Screenshot and code edit data |
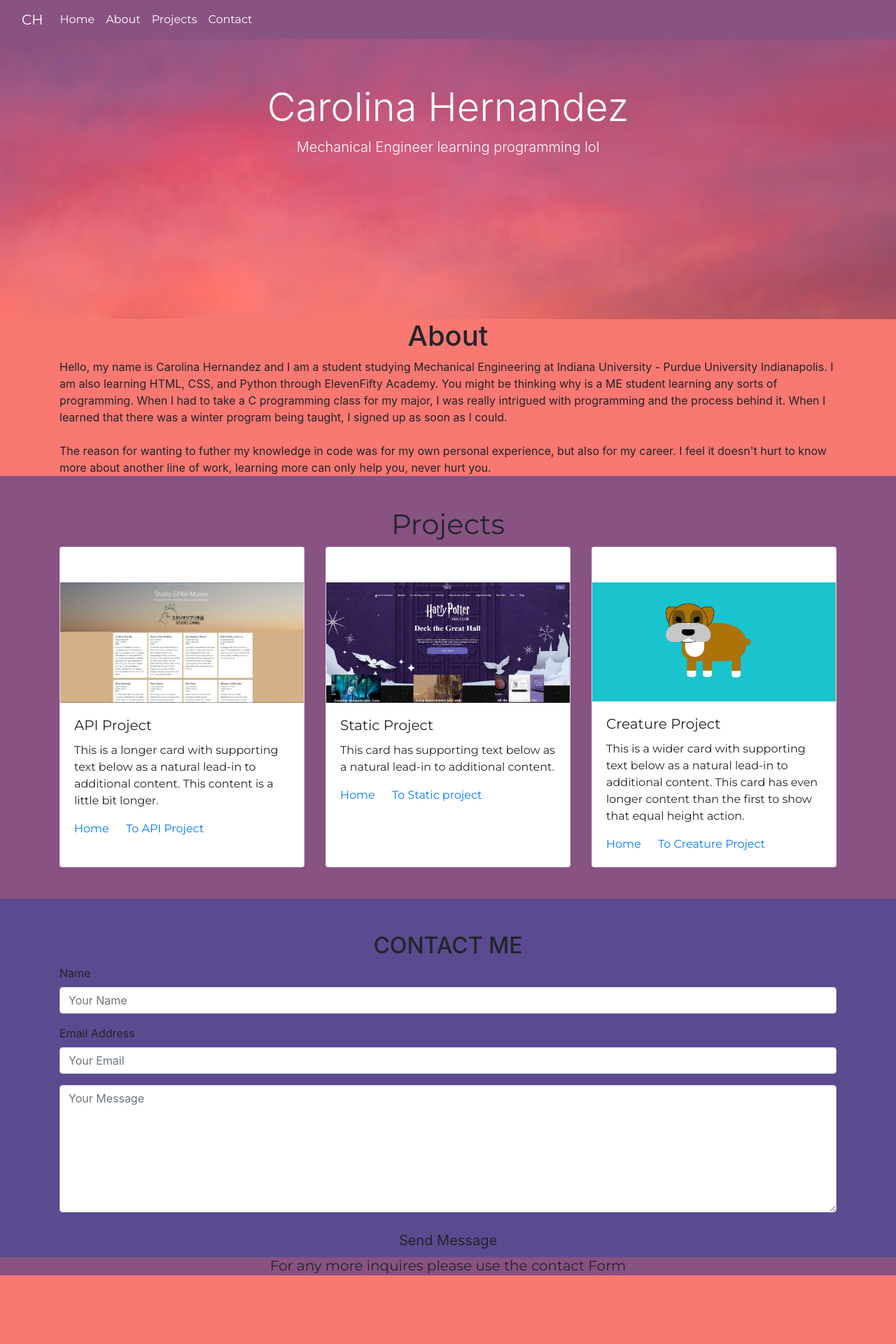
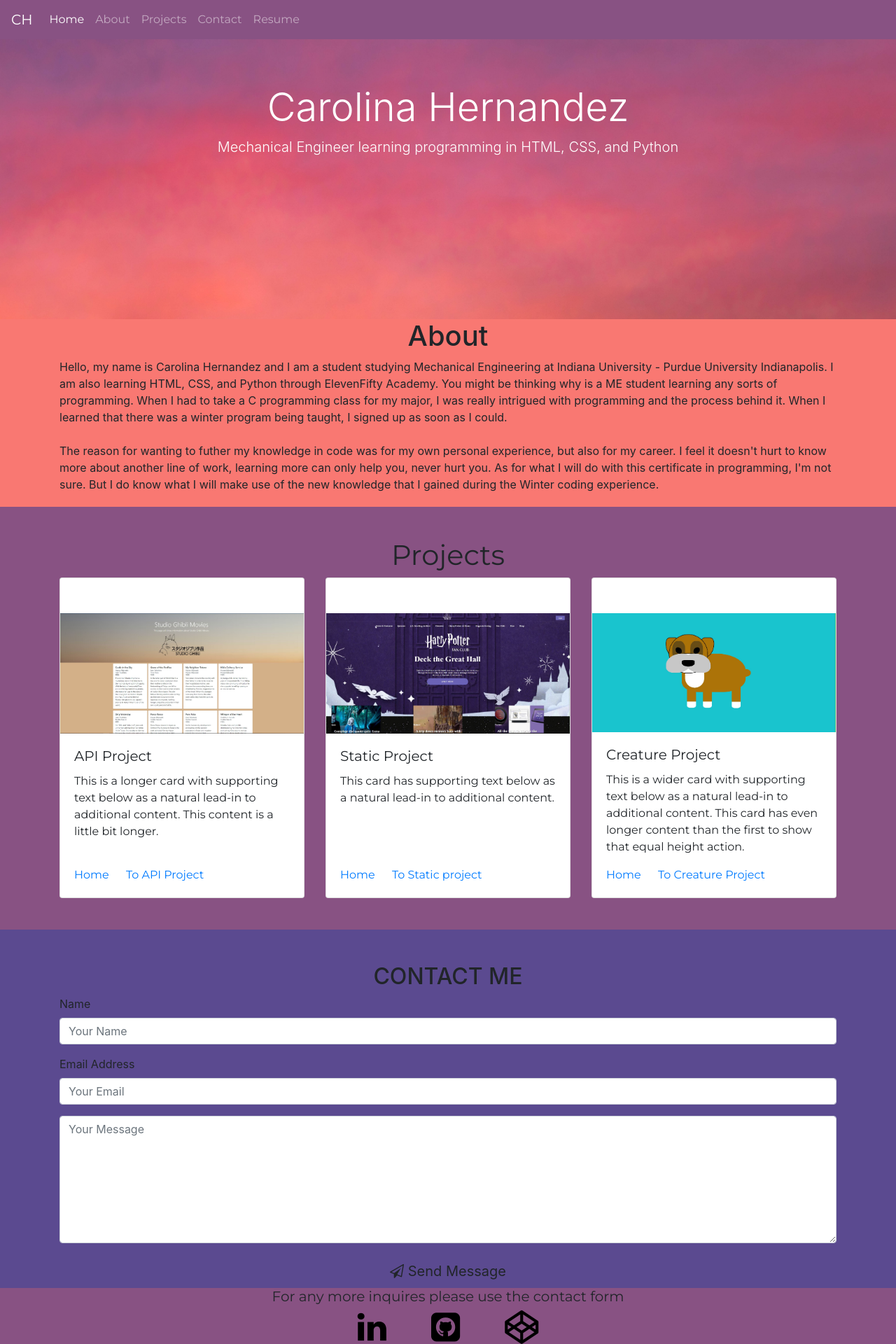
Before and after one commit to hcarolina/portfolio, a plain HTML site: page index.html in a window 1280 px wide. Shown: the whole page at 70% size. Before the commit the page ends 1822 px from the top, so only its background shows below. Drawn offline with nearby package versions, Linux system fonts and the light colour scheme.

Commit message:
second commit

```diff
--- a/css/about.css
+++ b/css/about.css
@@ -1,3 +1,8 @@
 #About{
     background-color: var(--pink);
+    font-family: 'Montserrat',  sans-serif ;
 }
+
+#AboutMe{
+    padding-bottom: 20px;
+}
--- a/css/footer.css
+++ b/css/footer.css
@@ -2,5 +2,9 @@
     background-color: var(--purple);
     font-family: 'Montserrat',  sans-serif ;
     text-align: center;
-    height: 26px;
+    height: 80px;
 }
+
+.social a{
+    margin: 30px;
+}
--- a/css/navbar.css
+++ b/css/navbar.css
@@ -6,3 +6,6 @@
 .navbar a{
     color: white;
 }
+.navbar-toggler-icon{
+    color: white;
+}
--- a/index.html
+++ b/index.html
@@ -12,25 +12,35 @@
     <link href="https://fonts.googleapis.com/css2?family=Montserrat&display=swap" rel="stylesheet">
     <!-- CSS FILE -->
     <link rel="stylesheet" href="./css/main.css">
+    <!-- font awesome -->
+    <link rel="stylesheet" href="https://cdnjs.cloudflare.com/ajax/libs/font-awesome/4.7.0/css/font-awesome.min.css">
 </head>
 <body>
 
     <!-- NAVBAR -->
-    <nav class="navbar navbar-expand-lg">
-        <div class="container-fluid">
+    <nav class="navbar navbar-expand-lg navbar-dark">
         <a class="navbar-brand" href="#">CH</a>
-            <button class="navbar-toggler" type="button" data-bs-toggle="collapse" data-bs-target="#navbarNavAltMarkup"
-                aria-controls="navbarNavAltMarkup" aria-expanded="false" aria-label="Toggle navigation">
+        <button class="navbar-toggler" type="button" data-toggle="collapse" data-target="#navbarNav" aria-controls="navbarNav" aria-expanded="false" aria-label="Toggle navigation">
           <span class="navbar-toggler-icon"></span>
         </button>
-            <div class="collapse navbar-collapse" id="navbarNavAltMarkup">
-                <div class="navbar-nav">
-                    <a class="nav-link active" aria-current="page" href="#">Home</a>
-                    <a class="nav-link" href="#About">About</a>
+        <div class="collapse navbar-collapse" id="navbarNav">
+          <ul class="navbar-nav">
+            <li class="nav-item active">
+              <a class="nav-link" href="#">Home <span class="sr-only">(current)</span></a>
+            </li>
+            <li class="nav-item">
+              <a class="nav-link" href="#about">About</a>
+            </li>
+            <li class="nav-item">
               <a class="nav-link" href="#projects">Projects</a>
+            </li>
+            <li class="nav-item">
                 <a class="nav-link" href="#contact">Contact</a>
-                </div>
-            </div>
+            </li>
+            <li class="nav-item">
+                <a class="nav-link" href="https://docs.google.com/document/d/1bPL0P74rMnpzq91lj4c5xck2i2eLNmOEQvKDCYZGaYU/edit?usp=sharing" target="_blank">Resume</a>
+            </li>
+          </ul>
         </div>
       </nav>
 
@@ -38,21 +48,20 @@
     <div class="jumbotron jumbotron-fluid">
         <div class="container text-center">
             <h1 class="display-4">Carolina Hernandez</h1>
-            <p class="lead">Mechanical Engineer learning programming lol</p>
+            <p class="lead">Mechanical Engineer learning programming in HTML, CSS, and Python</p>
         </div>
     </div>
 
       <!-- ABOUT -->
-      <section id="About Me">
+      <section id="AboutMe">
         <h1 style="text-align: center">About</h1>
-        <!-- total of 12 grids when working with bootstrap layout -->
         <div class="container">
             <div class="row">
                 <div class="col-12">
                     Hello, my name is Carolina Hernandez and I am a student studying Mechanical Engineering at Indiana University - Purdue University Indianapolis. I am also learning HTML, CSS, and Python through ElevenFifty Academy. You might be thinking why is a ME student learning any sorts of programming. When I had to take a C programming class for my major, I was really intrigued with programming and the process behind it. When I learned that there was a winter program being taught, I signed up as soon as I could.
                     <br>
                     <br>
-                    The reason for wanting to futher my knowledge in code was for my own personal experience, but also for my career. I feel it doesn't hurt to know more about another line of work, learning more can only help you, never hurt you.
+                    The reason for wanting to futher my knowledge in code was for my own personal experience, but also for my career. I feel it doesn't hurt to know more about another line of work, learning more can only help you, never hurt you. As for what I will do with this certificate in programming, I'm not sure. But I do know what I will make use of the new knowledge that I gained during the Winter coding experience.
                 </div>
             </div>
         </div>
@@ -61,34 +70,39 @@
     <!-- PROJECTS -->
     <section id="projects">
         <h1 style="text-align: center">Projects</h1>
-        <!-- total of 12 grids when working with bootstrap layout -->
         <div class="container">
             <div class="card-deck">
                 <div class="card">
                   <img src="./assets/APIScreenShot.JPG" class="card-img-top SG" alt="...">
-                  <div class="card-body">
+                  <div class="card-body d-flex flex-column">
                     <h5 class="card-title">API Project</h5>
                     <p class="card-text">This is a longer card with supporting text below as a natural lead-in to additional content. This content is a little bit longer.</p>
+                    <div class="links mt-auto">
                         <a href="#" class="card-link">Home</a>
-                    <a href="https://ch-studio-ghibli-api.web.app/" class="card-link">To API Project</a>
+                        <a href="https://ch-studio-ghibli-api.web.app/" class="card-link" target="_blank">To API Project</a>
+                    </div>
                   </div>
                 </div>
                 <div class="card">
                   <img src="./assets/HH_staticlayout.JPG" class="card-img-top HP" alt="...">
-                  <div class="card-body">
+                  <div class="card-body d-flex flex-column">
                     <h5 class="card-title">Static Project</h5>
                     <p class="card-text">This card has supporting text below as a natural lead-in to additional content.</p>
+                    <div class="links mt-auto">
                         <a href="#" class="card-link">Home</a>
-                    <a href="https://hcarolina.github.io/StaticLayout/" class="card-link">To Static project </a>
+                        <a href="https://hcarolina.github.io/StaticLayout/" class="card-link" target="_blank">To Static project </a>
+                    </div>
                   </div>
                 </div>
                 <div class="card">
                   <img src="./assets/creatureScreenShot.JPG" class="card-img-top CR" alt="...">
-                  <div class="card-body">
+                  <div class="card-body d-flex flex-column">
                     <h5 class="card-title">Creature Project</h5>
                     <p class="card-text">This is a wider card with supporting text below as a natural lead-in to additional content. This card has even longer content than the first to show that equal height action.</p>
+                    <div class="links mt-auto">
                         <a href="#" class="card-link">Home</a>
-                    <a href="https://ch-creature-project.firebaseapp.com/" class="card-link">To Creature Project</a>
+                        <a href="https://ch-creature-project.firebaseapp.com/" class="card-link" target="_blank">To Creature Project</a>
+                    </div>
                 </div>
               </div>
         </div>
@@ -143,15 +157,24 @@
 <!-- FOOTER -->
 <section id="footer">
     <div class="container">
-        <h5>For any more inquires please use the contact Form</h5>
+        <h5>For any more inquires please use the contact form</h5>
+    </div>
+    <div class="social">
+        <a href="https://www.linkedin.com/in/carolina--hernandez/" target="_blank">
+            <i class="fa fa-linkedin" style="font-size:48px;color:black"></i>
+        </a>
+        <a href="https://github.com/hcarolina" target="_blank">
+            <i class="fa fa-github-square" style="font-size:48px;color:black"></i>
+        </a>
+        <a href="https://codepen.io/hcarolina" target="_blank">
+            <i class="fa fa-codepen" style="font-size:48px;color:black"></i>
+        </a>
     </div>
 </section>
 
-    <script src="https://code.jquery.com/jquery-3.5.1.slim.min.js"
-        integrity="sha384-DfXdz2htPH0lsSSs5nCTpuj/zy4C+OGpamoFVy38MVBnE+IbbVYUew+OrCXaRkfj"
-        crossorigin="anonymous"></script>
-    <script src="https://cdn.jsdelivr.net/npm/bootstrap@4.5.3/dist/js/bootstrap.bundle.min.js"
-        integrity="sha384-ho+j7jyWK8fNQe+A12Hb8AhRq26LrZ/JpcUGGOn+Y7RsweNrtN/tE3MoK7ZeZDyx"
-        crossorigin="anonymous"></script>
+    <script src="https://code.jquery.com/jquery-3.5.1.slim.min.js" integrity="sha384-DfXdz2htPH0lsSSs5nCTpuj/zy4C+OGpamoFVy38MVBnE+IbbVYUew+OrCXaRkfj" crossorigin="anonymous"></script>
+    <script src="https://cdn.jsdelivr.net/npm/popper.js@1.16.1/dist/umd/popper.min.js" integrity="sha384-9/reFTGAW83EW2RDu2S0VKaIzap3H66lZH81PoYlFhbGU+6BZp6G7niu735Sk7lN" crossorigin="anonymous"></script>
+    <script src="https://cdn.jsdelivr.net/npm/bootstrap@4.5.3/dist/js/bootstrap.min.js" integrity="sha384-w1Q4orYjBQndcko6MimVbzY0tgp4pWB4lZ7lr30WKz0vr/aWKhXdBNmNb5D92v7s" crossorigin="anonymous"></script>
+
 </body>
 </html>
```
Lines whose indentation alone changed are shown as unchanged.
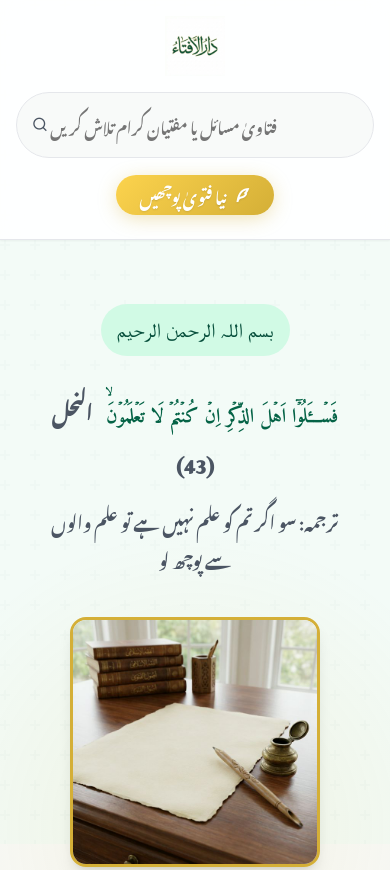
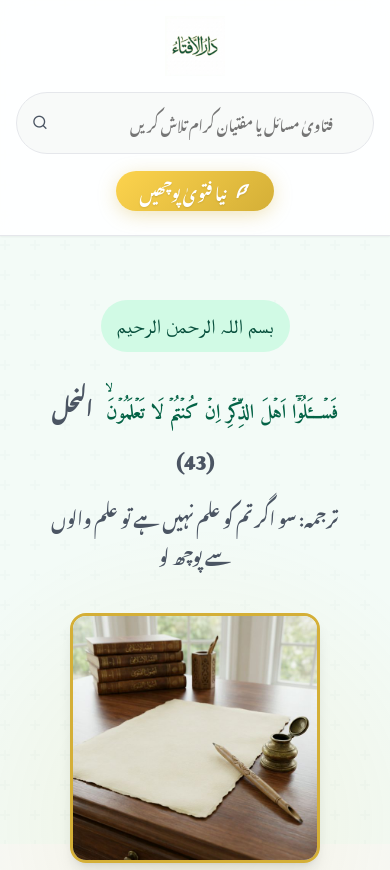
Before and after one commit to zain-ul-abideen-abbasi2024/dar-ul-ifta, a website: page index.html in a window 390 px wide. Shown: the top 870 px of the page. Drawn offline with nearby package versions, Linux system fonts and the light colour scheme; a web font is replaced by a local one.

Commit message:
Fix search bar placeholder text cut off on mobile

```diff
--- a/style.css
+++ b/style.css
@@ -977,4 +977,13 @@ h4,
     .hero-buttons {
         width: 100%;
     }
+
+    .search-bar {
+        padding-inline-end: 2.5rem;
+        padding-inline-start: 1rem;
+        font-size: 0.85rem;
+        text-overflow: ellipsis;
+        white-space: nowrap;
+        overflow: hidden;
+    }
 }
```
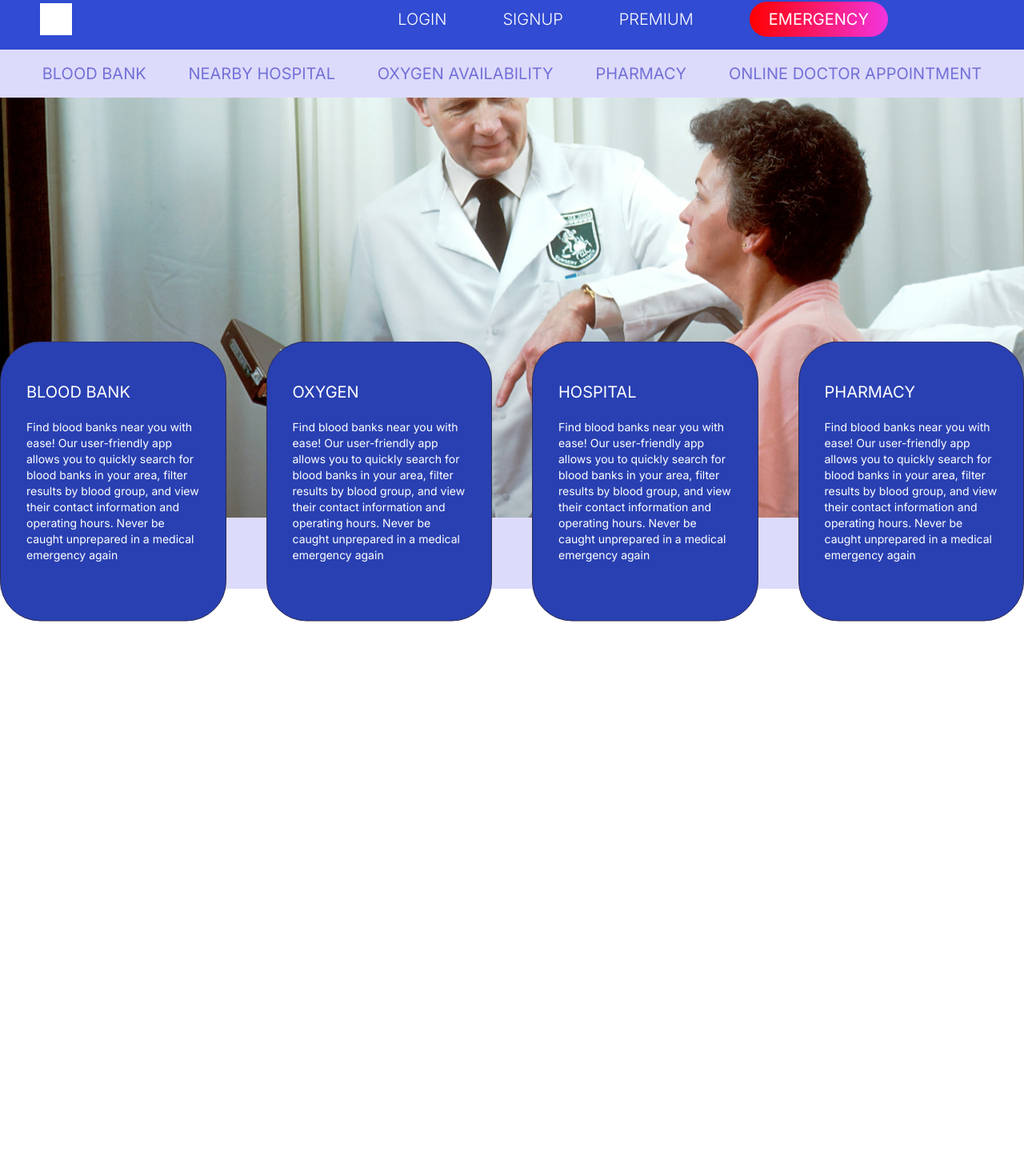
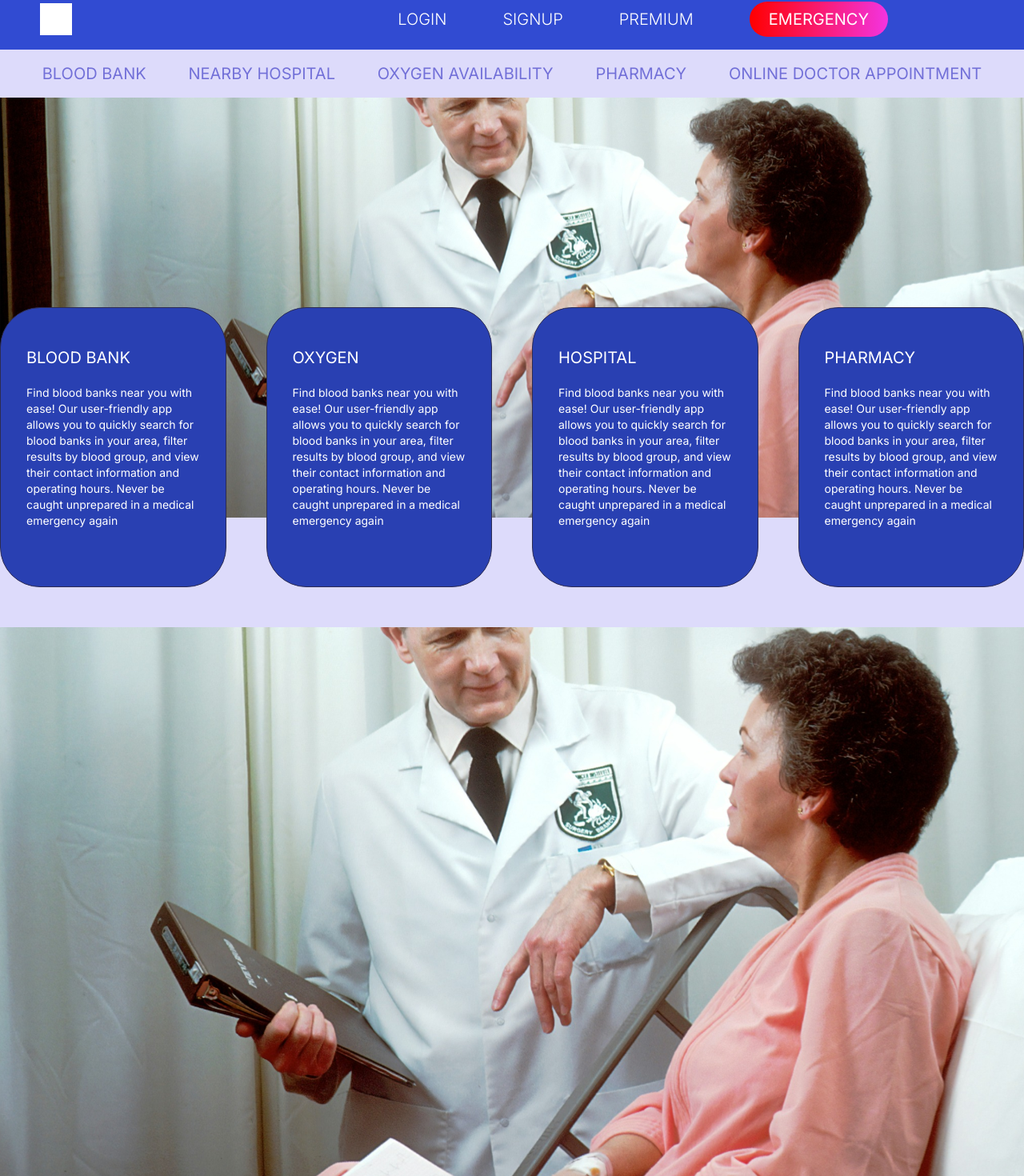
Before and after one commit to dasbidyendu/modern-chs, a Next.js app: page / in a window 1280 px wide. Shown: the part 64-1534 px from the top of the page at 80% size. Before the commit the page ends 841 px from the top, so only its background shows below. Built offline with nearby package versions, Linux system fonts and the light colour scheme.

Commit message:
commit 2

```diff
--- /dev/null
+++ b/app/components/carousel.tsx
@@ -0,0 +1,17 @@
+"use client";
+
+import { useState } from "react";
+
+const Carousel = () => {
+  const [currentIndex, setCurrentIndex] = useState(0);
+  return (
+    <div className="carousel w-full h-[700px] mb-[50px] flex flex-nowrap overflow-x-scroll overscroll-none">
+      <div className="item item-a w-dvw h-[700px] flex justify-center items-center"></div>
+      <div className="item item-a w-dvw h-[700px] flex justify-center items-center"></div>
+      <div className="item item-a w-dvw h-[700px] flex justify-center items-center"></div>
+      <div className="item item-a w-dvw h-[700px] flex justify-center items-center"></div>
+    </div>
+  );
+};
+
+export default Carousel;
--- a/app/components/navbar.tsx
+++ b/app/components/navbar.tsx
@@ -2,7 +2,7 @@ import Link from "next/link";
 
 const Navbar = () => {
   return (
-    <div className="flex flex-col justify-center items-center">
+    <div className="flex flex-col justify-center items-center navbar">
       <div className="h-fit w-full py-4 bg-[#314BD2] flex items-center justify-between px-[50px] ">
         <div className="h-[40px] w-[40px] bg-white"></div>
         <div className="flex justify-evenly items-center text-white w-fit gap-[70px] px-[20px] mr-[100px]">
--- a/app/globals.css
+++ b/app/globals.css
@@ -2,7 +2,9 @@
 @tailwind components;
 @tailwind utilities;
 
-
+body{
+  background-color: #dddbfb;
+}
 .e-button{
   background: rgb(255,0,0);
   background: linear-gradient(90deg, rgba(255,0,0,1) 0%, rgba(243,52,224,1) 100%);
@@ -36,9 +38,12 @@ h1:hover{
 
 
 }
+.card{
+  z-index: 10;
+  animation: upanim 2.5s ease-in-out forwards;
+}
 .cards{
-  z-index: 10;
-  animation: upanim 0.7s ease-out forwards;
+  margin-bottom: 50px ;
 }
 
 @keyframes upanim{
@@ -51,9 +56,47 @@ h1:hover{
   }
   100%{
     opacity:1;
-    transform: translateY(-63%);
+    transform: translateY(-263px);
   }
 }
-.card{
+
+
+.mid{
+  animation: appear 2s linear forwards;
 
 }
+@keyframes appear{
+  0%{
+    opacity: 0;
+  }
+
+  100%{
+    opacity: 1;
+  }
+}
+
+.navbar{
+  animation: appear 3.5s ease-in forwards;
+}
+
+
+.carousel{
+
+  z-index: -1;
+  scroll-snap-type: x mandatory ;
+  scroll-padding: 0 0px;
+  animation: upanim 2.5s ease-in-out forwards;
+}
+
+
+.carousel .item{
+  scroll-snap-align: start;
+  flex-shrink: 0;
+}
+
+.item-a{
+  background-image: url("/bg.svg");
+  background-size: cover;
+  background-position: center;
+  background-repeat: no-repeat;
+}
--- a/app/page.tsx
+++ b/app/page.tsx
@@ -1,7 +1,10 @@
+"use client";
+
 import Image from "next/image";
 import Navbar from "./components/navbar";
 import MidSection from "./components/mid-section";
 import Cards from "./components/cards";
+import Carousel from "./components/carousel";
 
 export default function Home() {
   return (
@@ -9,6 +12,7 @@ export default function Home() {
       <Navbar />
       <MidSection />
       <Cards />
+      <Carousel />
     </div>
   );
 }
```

Task prompt | A copy of each line in the data above that holds the string "background" is needed.

Task answer |
Before and after one commit to hcarolina/portfolio, a plain HTML site: page index.html in a window 1280 px wide. Shown: the whole page at 70% size. Before the commit the page ends 1822 px from the top, so only its background shows below. Drawn offline with nearby package versions, Linux system fonts and the light colour scheme.
     background-color: var(--pink);
     background-color: var(--purple);
Before and after one commit to dasbidyendu/modern-chs, a Next.js app: page / in a window 1280 px wide. Shown: the part 64-1534 px from the top of the page at 80% size. Before the commit the page ends 841 px from the top, so only its background shows below. Built offline with nearby package versions, Linux system fonts and the light colour scheme.
+  background-color: #dddbfb;
   background: rgb(255,0,0);
   background: linear-gradient(90deg, rgba(255,0,0,1) 0%, rgba(243,52,224,1) 100%);
+  background-image: url("/bg.svg");
+  background-size: cover;
+  background-position: center;
+  background-repeat: no-repeat;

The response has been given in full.